WHAT YOU SHOULD DO: Return a faithful copy of all the entries, omitting the images.

================

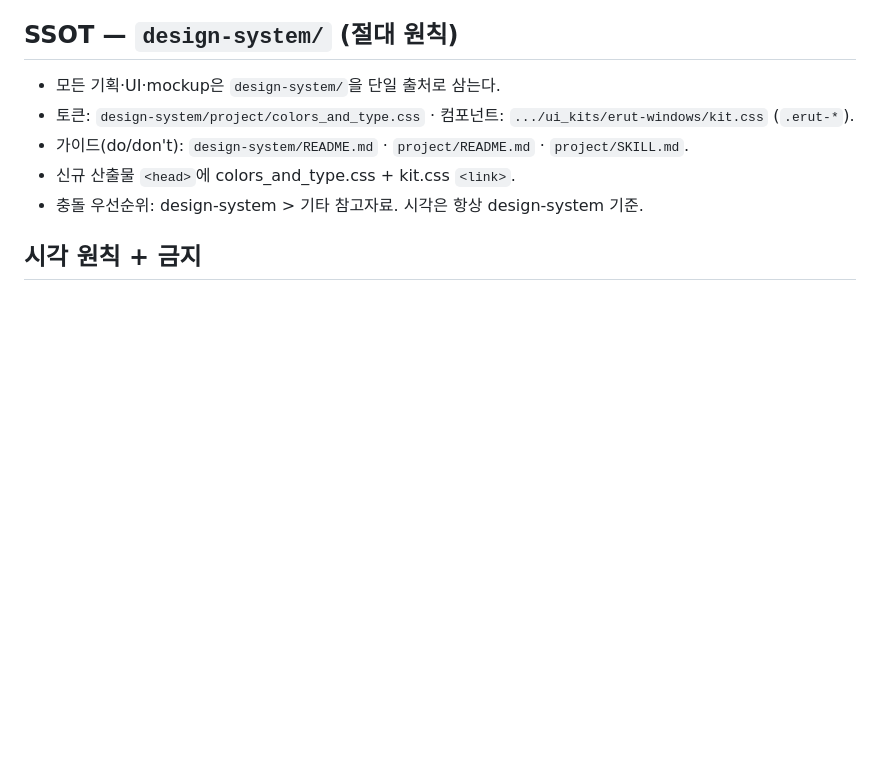
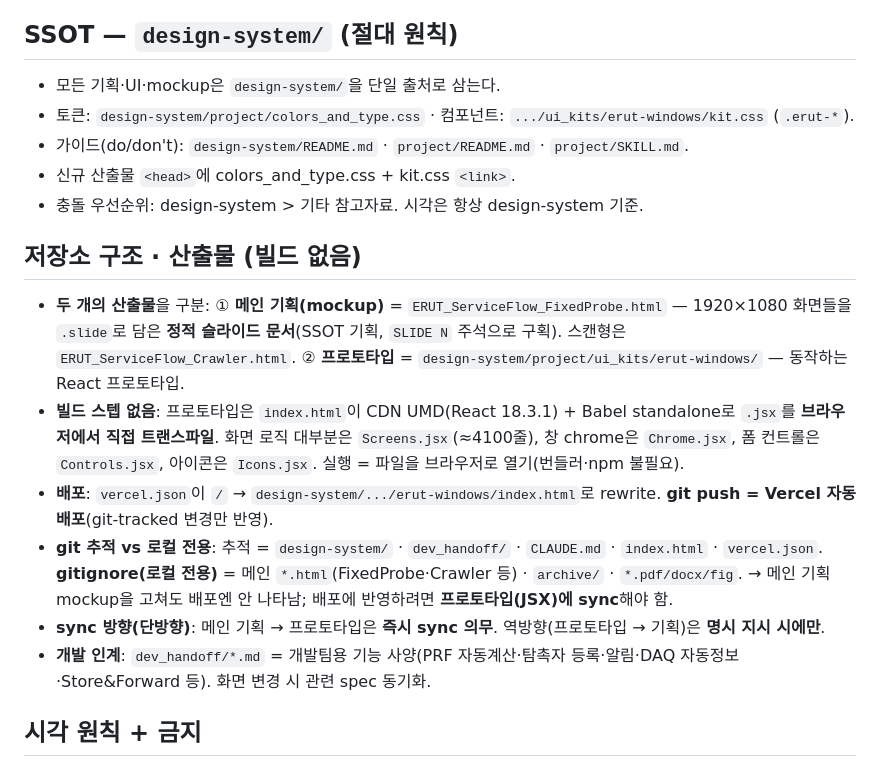
Before and after one commit to twinbee419-cloud/erut-interactive-prototype, a Markdown page: CLAUDE.md, the part around the change. Drawn GitHub-style; blank space fills up the shorter version.

Commit message:
docs(claude): 저장소 구조·산출물 섹션 추가 — mockup vs JSX 프로토타입·무빌드·배포·sync 방향
Co-Authored-By: Claude Opus 4.8 (1M context) <noreply@anthropic.com>

```diff
--- a/CLAUDE.md
+++ b/CLAUDE.md
@@ -13,6 +13,14 @@ Claude Code 작업 지침. **ERUT** (Eroun Realtime Ultrasonic Testing) — 자
 - 가이드(do/don't): `design-system/README.md` · `project/README.md` · `project/SKILL.md`.
 - 신규 산출물 `<head>`에 colors_and_type.css + kit.css `<link>`.
 - 충돌 우선순위: design-system > 기타 참고자료. 시각은 항상 design-system 기준.
+
+## 저장소 구조 · 산출물 (빌드 없음)
+- **두 개의 산출물**을 구분: ① **메인 기획(mockup)** = `ERUT_ServiceFlow_FixedProbe.html` — 1920×1080 화면들을 `.slide`로 담은 **정적 슬라이드 문서**(SSOT 기획, `SLIDE N` 주석으로 구획). 스캔형은 `ERUT_ServiceFlow_Crawler.html`. ② **프로토타입** = `design-system/project/ui_kits/erut-windows/` — 동작하는 React 프로토타입.
+- **빌드 스텝 없음**: 프로토타입은 `index.html`이 CDN UMD(React 18.3.1) + Babel standalone로 `.jsx`를 **브라우저에서 직접 트랜스파일**. 화면 로직 대부분은 `Screens.jsx`(≈4100줄), 창 chrome은 `Chrome.jsx`, 폼 컨트롤은 `Controls.jsx`, 아이콘은 `Icons.jsx`. 실행 = 파일을 브라우저로 열기(번들러·npm 불필요).
+- **배포**: `vercel.json`이 `/` → `design-system/.../erut-windows/index.html`로 rewrite. **git push = Vercel 자동 배포**(git-tracked 변경만 반영).
+- **git 추적 vs 로컬 전용**: 추적 = `design-system/` · `dev_handoff/` · `CLAUDE.md` · `index.html` · `vercel.json`. **gitignore(로컬 전용)** = 메인 `*.html`(FixedProbe·Crawler 등) · `archive/` · `*.pdf/docx/fig`. → 메인 기획 mockup을 고쳐도 배포엔 안 나타남; 배포에 반영하려면 **프로토타입(JSX)에 sync**해야 함.
+- **sync 방향(단방향)**: 메인 기획 → 프로토타입은 **즉시 sync 의무**. 역방향(프로토타입 → 기획)은 **명시 지시 시에만**.
+- **개발 인계**: `dev_handoff/*.md` = 개발팀용 기능 사양(PRF 자동계산·탐촉자 등록·알림·DAQ 자동정보·Store&Forward 등). 화면 변경 시 관련 spec 동기화.
 
 ## 시각 원칙 + 금지
 - **각진(radius 0**; pill 100px·LED dot 50%만 예외) · **라이트 surface + 네이비 chrome** · **brand blue `#2285EF` 강조 전용**(큰 면적 fill 금지) · **NanumSquare**(letter-spacing +0.02em) · **한국어 우선** · **이모지 없음** · **드롭섀도우 없음**(border로 구분; status pill inset glow만 예외).
```
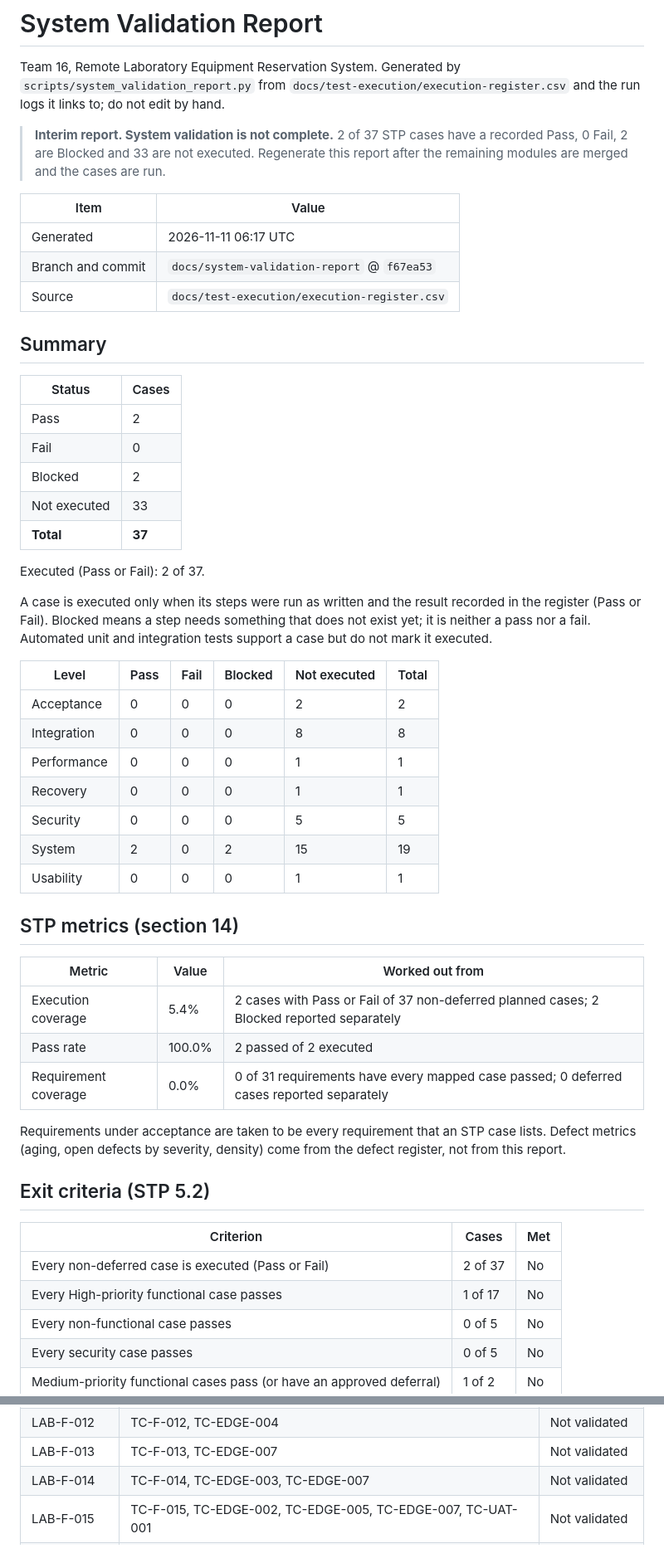
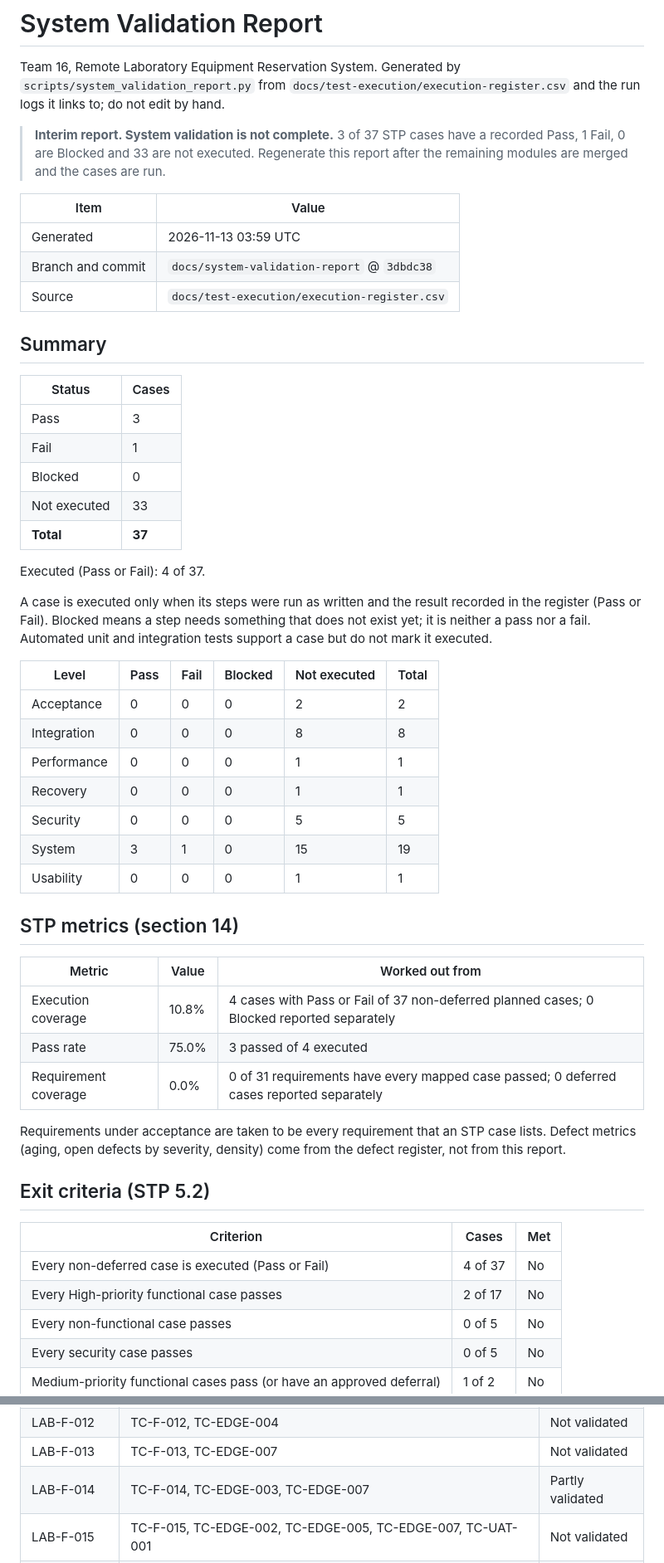
Before and after one commit to srikarbandi/remote-lab-reservation-system, a Markdown page: docs/reports/system-validation-report.md, 2 parts joined by grey strips. Shown at 83% size. Rendered like a GitHub page.

Commit message:
Regenerate the System Validation Report after the runs on main

```diff
--- a/docs/reports/system-validation-report.md
+++ b/docs/reports/system-validation-report.md
@@ -2,25 +2,25 @@
 
 Team 16, Remote Laboratory Equipment Reservation System. Generated by `scripts/system_validation_report.py` from `docs/test-execution/execution-register.csv` and the run logs it links to; do not edit by hand.
 
-> **Interim report. System validation is not complete.** 2 of 37 STP cases have a recorded Pass, 0 Fail, 2 are Blocked and 33 are not executed. Regenerate this report after the remaining modules are merged and the cases are run.
+> **Interim report. System validation is not complete.** 3 of 37 STP cases have a recorded Pass, 1 Fail, 0 are Blocked and 33 are not executed. Regenerate this report after the remaining modules are merged and the cases are run.
 
 | Item | Value |
 |---|---|
-| Generated | 2026-11-11 06:17 UTC |
-| Branch and commit | `docs/system-validation-report` @ `f67ea53` |
+| Generated | 2026-11-13 03:59 UTC |
+| Branch and commit | `docs/system-validation-report` @ `3dbdc38` |
 | Source | `docs/test-execution/execution-register.csv` |
 
 ## Summary
 
 | Status | Cases |
 |---|---|
-| Pass | 2 |
-| Fail | 0 |
-| Blocked | 2 |
+| Pass | 3 |
+| Fail | 1 |
+| Blocked | 0 |
 | Not executed | 33 |
 | **Total** | **37** |
 
-Executed (Pass or Fail): 2 of 37.
+Executed (Pass or Fail): 4 of 37.
 
 A case is executed only when its steps were run as written and the result recorded in the register (Pass or Fail). Blocked means a step needs something that does not exist yet; it is neither a pass nor a fail. Automated unit and integration tests support a case but do not mark it executed.
 
@@ -31,15 +31,15 @@ A case is executed only when its steps were run as written and the result record
 | Performance | 0 | 0 | 0 | 1 | 1 |
 | Recovery | 0 | 0 | 0 | 1 | 1 |
 | Security | 0 | 0 | 0 | 5 | 5 |
-| System | 2 | 0 | 2 | 15 | 19 |
+| System | 3 | 1 | 0 | 15 | 19 |
 | Usability | 0 | 0 | 0 | 1 | 1 |
 
 ## STP metrics (section 14)
 
 | Metric | Value | Worked out from |
 |---|---|---|
-| Execution coverage | 5.4% | 2 cases with Pass or Fail of 37 non-deferred planned cases; 2 Blocked reported separately |
-| Pass rate | 100.0% | 2 passed of 2 executed |
+| Execution coverage | 10.8% | 4 cases with Pass or Fail of 37 non-deferred planned cases; 0 Blocked reported separately |
+| Pass rate | 75.0% | 3 passed of 4 executed |
 | Requirement coverage | 0.0% | 0 of 31 requirements have every mapped case passed; 0 deferred cases reported separately |
 
 Requirements under acceptance are taken to be every requirement that an STP case lists. Defect metrics (aging, open defects by severity, density) come from the defect register, not from this report.
@@ -48,8 +48,8 @@ Requirements under acceptance are taken to be every requirement that an STP case
 
 | Criterion | Cases | Met |
 |---|---|---|
-| Every non-deferred case is executed (Pass or Fail) | 2 of 37 | No |
-| Every High-priority functional case passes | 1 of 17 | No |
+| Every non-deferred case is executed (Pass or Fail) | 4 of 37 | No |
+| Every High-priority functional case passes | 2 of 17 | No |
 | Every non-functional case passes | 0 of 5 | No |
 | Every security case passes | 0 of 5 | No |
 | Medium-priority functional cases pass (or have an approved deferral) | 1 of 2 | No |
@@ -159,7 +159,7 @@ A requirement is Validated only when every STP case that lists it has a recorded
 | LAB-F-011 | TC-F-011, TC-EDGE-004, TC-UAT-001 | Not validated |
 | LAB-F-012 | TC-F-012, TC-EDGE-004 | Not validated |
 | LAB-F-013 | TC-F-013, TC-EDGE-007 | Not validated |
-| LAB-F-014 | TC-F-014, TC-EDGE-003, TC-EDGE-007 | Not validated |
+| LAB-F-014 | TC-F-014, TC-EDGE-003, TC-EDGE-007 | Partly validated |
 | LAB-F-015 | TC-F-015, TC-EDGE-002, TC-EDGE-005, TC-EDGE-007, TC-UAT-001 | Not validated |
 | LAB-F-016 | TC-F-016, TC-UAT-001 | Partly validated |
 | LAB-F-017 | TC-F-017, TC-EDGE-006, TC-UAT-001 | Partly validated |
```
Also changed, not shown: other parts of docs/reports/system-validation-report.md (+8 -8 lines).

================

ANSWER FOR THE TASK:
Before and after one commit to twinbee419-cloud/erut-interactive-prototype, a Markdown page: CLAUDE.md, the part around the change. Drawn GitHub-style; blank space fills up the shorter version.

Commit message:
docs(claude): 저장소 구조·산출물 섹션 추가 — mockup vs JSX 프로토타입·무빌드·배포·sync 방향
Co-Authored-By: Claude Opus 4.8 (1M context) <noreply@anthropic.com>

```diff
--- a/CLAUDE.md
+++ b/CLAUDE.md
@@ -13,6 +13,14 @@ Claude Code 작업 지침. **ERUT** (Eroun Realtime Ultrasonic Testing) — 자
 - 가이드(do/don't): `design-system/README.md` · `project/README.md` · `project/SKILL.md`.
 - 신규 산출물 `<head>`에 colors_and_type.css + kit.css `<link>`.
 - 충돌 우선순위: design-system > 기타 참고자료. 시각은 항상 design-system 기준.
+
+## 저장소 구조 · 산출물 (빌드 없음)
+- **두 개의 산출물**을 구분: ① **메인 기획(mockup)** = `ERUT_ServiceFlow_FixedProbe.html` — 1920×1080 화면들을 `.slide`로 담은 **정적 슬라이드 문서**(SSOT 기획, `SLIDE N` 주석으로 구획). 스캔형은 `ERUT_ServiceFlow_Crawler.html`. ② **프로토타입** = `design-system/project/ui_kits/erut-windows/` — 동작하는 React 프로토타입.
+- **빌드 스텝 없음**: 프로토타입은 `index.html`이 CDN UMD(React 18.3.1) + Babel standalone로 `.jsx`를 **브라우저에서 직접 트랜스파일**. 화면 로직 대부분은 `Screens.jsx`(≈4100줄), 창 chrome은 `Chrome.jsx`, 폼 컨트롤은 `Controls.jsx`, 아이콘은 `Icons.jsx`. 실행 = 파일을 브라우저로 열기(번들러·npm 불필요).
+- **배포**: `vercel.json`이 `/` → `design-system/.../erut-windows/index.html`로 rewrite. **git push = Vercel 자동 배포**(git-tracked 변경만 반영).
+- **git 추적 vs 로컬 전용**: 추적 = `design-system/` · `dev_handoff/` · `CLAUDE.md` · `index.html` · `vercel.json`. **gitignore(로컬 전용)** = 메인 `*.html`(FixedProbe·Crawler 등) · `archive/` · `*.pdf/docx/fig`. → 메인 기획 mockup을 고쳐도 배포엔 안 나타남; 배포에 반영하려면 **프로토타입(JSX)에 sync**해야 함.
+- **sync 방향(단방향)**: 메인 기획 → 프로토타입은 **즉시 sync 의무**. 역방향(프로토타입 → 기획)은 **명시 지시 시에만**.
+- **개발 인계**: `dev_handoff/*.md` = 개발팀용 기능 사양(PRF 자동계산·탐촉자 등록·알림·DAQ 자동정보·Store&Forward 등). 화면 변경 시 관련 spec 동기화.
 
 ## 시각 원칙 + 금지
 - **각진(radius 0**; pill 100px·LED dot 50%만 예외) · **라이트 surface + 네이비 chrome** · **brand blue `#2285EF` 강조 전용**(큰 면적 fill 금지) · **NanumSquare**(letter-spacing +0.02em) · **한국어 우선** · **이모지 없음** · **드롭섀도우 없음**(border로 구분; status pill inset glow만 예외).
```
Before and after one commit to srikarbandi/remote-lab-reservation-system, a Markdown page: docs/reports/system-validation-report.md, 2 parts joined by grey strips. Shown at 83% size. Rendered like a GitHub page.

Commit message:
Regenerate the System Validation Report after the runs on main

```diff
--- a/docs/reports/system-validation-report.md
+++ b/docs/reports/system-validation-report.md
@@ -2,25 +2,25 @@
 
 Team 16, Remote Laboratory Equipment Reservation System. Generated by `scripts/system_validation_report.py` from `docs/test-execution/execution-register.csv` and the run logs it links to; do not edit by hand.
 
-> **Interim report. System validation is not complete.** 2 of 37 STP cases have a recorded Pass, 0 Fail, 2 are Blocked and 33 are not executed. Regenerate this report after the remaining modules are merged and the cases are run.
+> **Interim report. System validation is not complete.** 3 of 37 STP cases have a recorded Pass, 1 Fail, 0 are Blocked and 33 are not executed. Regenerate this report after the remaining modules are merged and the cases are run.
 
 | Item | Value |
 |---|---|
-| Generated | 2026-11-11 06:17 UTC |
-| Branch and commit | `docs/system-validation-report` @ `f67ea53` |
+| Generated | 2026-11-13 03:59 UTC |
+| Branch and commit | `docs/system-validation-report` @ `3dbdc38` |
 | Source | `docs/test-execution/execution-register.csv` |
 
 ## Summary
 
 | Status | Cases |
 |---|---|
-| Pass | 2 |
-| Fail | 0 |
-| Blocked | 2 |
+| Pass | 3 |
+| Fail | 1 |
+| Blocked | 0 |
 | Not executed | 33 |
 | **Total** | **37** |
 
-Executed (Pass or Fail): 2 of 37.
+Executed (Pass or Fail): 4 of 37.
 
 A case is executed only when its steps were run as written and the result recorded in the register (Pass or Fail). Blocked means a step needs something that does not exist yet; it is neither a pass nor a fail. Automated unit and integration tests support a case but do not mark it executed.
 
@@ -31,15 +31,15 @@ A case is executed only when its steps were run as written and the result record
 | Performance | 0 | 0 | 0 | 1 | 1 |
 | Recovery | 0 | 0 | 0 | 1 | 1 |
 | Security | 0 | 0 | 0 | 5 | 5 |
-| System | 2 | 0 | 2 | 15 | 19 |
+| System | 3 | 1 | 0 | 15 | 19 |
 | Usability | 0 | 0 | 0 | 1 | 1 |
 
 ## STP metrics (section 14)
 
 | Metric | Value | Worked out from |
 |---|---|---|
-| Execution coverage | 5.4% | 2 cases with Pass or Fail of 37 non-deferred planned cases; 2 Blocked reported separately |
-| Pass rate | 100.0% | 2 passed of 2 executed |
+| Execution coverage | 10.8% | 4 cases with Pass or Fail of 37 non-deferred planned cases; 0 Blocked reported separately |
+| Pass rate | 75.0% | 3 passed of 4 executed |
 | Requirement coverage | 0.0% | 0 of 31 requirements have every mapped case passed; 0 deferred cases reported separately |
 
 Requirements under acceptance are taken to be every requirement that an STP case lists. Defect metrics (aging, open defects by severity, density) come from the defect register, not from this report.
@@ -48,8 +48,8 @@ Requirements under acceptance are taken to be every requirement that an STP case
 
 | Criterion | Cases | Met |
 |---|---|---|
-| Every non-deferred case is executed (Pass or Fail) | 2 of 37 | No |
-| Every High-priority functional case passes | 1 of 17 | No |
+| Every non-deferred case is executed (Pass or Fail) | 4 of 37 | No |
+| Every High-priority functional case passes | 2 of 17 | No |
 | Every non-functional case passes | 0 of 5 | No |
 | Every security case passes | 0 of 5 | No |
 | Medium-priority functional cases pass (or have an approved deferral) | 1 of 2 | No |
@@ -159,7 +159,7 @@ A requirement is Validated only when every STP case that lists it has a recorded
 | LAB-F-011 | TC-F-011, TC-EDGE-004, TC-UAT-001 | Not validated |
 | LAB-F-012 | TC-F-012, TC-EDGE-004 | Not validated |
 | LAB-F-013 | TC-F-013, TC-EDGE-007 | Not validated |
-| LAB-F-014 | TC-F-014, TC-EDGE-003, TC-EDGE-007 | Not validated |
+| LAB-F-014 | TC-F-014, TC-EDGE-003, TC-EDGE-007 | Partly validated |
 | LAB-F-015 | TC-F-015, TC-EDGE-002, TC-EDGE-005, TC-EDGE-007, TC-UAT-001 | Not validated |
 | LAB-F-016 | TC-F-016, TC-UAT-001 | Partly validated |
 | LAB-F-017 | TC-F-017, TC-EDGE-006, TC-UAT-001 | Partly validated |
```
Also changed, not shown: other parts of docs/reports/system-validation-report.md (+8 -8 lines).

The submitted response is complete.